Descriptions of Protocols and Terminology

Rake & Cutting Angle:
If the file is sectioned perpendicular to its long axis, the rake angle (cutting angle) is the angle formed by the leading edge and the radius of the file inscribed in its circle of rotation. While using the radius as the line of reference, if the leading edge is in front of the perpendicular radius, it is referred to as a negative (scraping) cutting angle and is measured as the angle formed by the leading edge and radius. If the leading edge is behind the radius, it is referred to as a positive cutting angle.

Negative Angle

X-Section with Negative Angle

X-Section with Positive Angle

X-Section with Positive Angle

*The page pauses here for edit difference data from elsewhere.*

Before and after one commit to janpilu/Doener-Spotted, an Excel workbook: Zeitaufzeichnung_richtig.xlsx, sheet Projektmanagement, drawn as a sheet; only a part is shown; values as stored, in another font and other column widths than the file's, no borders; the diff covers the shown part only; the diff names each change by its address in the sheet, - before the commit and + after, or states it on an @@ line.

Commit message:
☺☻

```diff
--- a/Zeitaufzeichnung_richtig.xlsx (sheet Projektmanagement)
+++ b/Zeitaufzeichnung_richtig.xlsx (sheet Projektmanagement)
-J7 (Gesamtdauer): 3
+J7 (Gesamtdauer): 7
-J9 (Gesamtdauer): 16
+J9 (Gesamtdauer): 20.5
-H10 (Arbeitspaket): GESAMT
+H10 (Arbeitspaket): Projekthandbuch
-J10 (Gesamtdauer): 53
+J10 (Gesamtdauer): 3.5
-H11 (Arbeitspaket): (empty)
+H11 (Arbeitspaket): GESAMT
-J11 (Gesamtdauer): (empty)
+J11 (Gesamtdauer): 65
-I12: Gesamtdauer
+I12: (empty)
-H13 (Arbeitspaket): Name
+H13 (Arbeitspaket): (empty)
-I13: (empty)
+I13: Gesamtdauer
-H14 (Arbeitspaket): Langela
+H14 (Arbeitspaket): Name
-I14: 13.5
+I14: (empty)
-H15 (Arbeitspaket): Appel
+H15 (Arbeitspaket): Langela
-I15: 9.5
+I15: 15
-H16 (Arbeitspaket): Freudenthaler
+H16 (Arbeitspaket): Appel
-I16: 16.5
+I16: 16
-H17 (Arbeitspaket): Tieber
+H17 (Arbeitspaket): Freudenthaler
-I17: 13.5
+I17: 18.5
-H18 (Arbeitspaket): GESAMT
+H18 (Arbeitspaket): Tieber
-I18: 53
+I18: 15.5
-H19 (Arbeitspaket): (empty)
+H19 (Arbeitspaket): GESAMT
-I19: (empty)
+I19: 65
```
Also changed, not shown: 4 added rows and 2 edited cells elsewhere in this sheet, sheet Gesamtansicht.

Circumference Area & Core Area:
The circumference area (A=3.14r²), inscribed by the rotation a file, is determined by defining r as the distance from the file’s central axis of rotation to the file’s outer most boundary. The core area of the file (A=3.14r²) is the cylindrical center area of the file having its circumference outlined and bordered by the depth of its flutes. It should be noted that there are instances when the central axis of rotation is separate from the file core’s center.

File with symmetrical X-section

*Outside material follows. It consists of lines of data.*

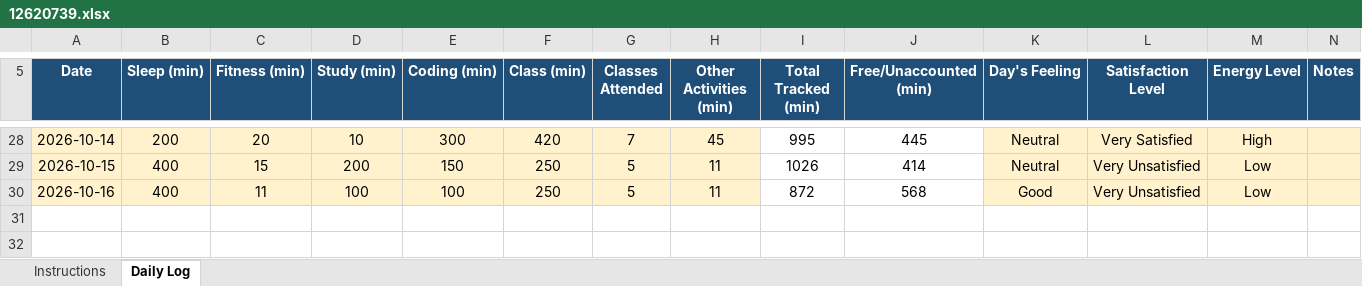
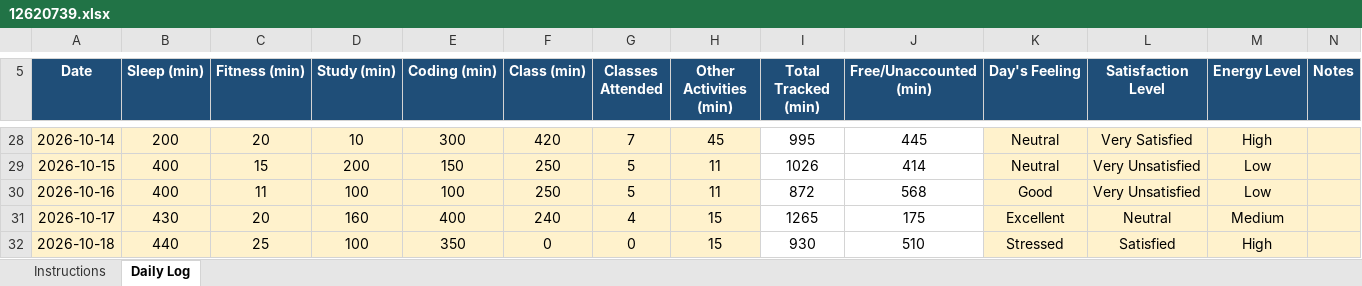
Before and after one commit to kakashiColt/daily-activity-log, an Excel workbook: 12620739.xlsx, sheet Daily Log, drawn as a sheet; only a part is shown, gaps mark what is left out; values as stored, in another font and other column widths than the file's, no borders; conditional formats not drawn; the diff names each change by its address in the sheet, - before the commit and + after, or states it on an @@ line.

Commit message:
updated daily logs for dated 18-10-2026

```diff
--- a/12620739.xlsx (sheet Daily Log)
+++ b/12620739.xlsx (sheet Daily Log)
+row 31: 2026-10-17 | 430 | 20 | 160 | 400 | 240 | 4 | 15 | 1265 | 175 | Excellent | Neutral | Medium
+row 32: 2026-10-18 | 440 | 25 | 100 | 350 | 0 | 0 | 15 | 930 | 510 | Stressed | Satisfied | High
```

File with Symmetrical X-Section

File with Asymmetrical X-Section

File with Asymmetrical X-Section









The flute of the file is the groove in the working surface used to collect soft tissue and dentine chips removed from the wall of the canal. The surface having the greatest diameter that follows the groove (defined as where the flutes intersect), as it rotates, forms the leading (cutting) edge. The number of spirals that a file has in its working surface can be calculated by dividing the number of flutes on the working surface by the number of flutes in  x-section.

Sides of X-Section Point to Corresponding Flutes

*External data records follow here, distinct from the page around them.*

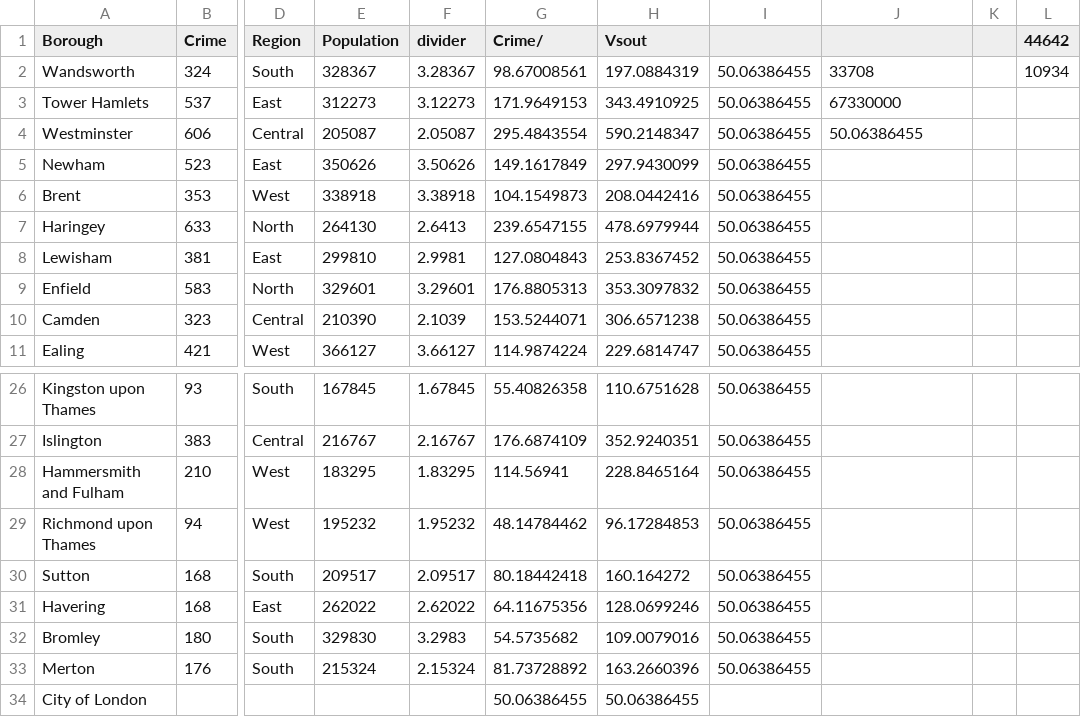
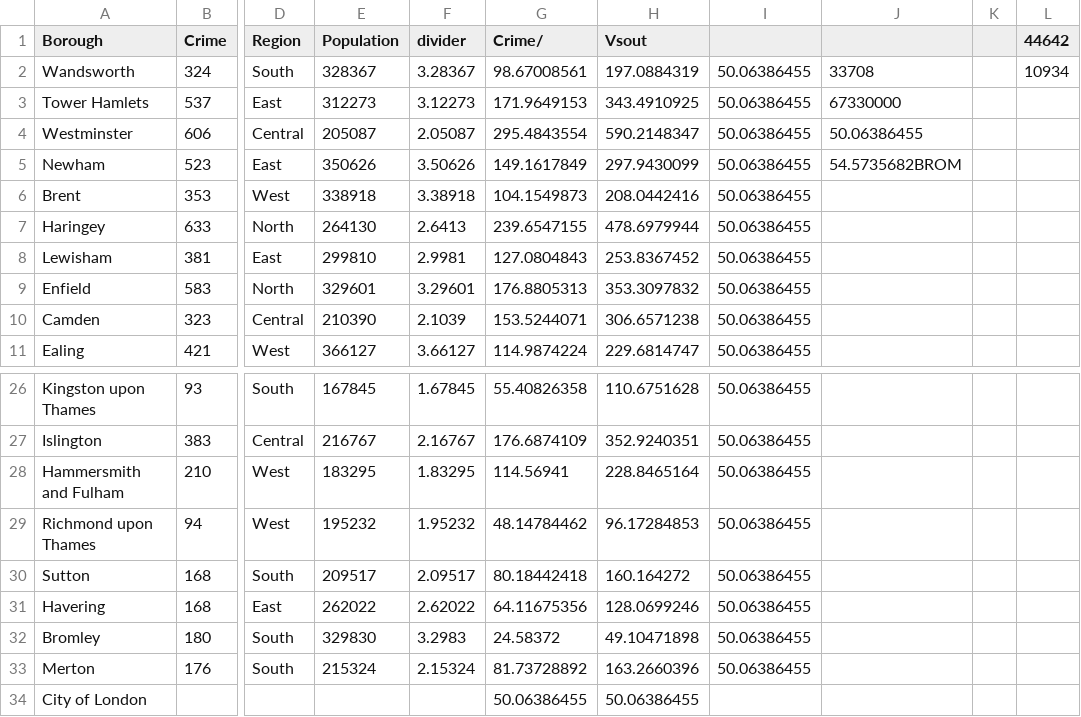
Before and after one commit to FlynnMiddletonPaine/FlynnMiddletonPaine.github.io, a CSV file: Project/knifecrime#per100k.csv, drawn as a sheet; only a part is shown, gaps mark what is left out; the diff names each change by its address in the sheet, - before the commit and + after, or states it on an @@ line.

Commit message:
Add files via upload

```diff
--- a/Project/knifecrime#per100k.csv
+++ b/Project/knifecrime#per100k.csv
-J5: (empty)
+J5: 54.5735682BROM
-G32 (Crime/): 54.5735682
+G32 (Crime/): 24.58372
-H32 (Vsout): 109.0079016
+H32 (Vsout): 49.10471898
```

Sides of X-Section Point to Corresponding Flutes











The helix angle is the angle the blade makes as it intersects with central longitudinal axis of the file.

Helix Angle

Helix Angle






The debris removing area is the total flute space represented as a percentage of the circle area that inscribes the file.







Deflection is measured as the file is lowered 5mm onto a 60 degree incline. If the file remains bent as it is lifted from the incline, the angle of the bend is measured as plastic deformation.










To determine rotation to failure, 3mm of the tip end of a file is locked into place before rotating its handle end continuously until it breaks. The degree of total rotation is measured at the point where the file fails.


Peak torque at failure describes the maximum torque the file undergoes as it is rotated to failure.




Introduction to Mastering Endodontic Instrumentation : An online addendum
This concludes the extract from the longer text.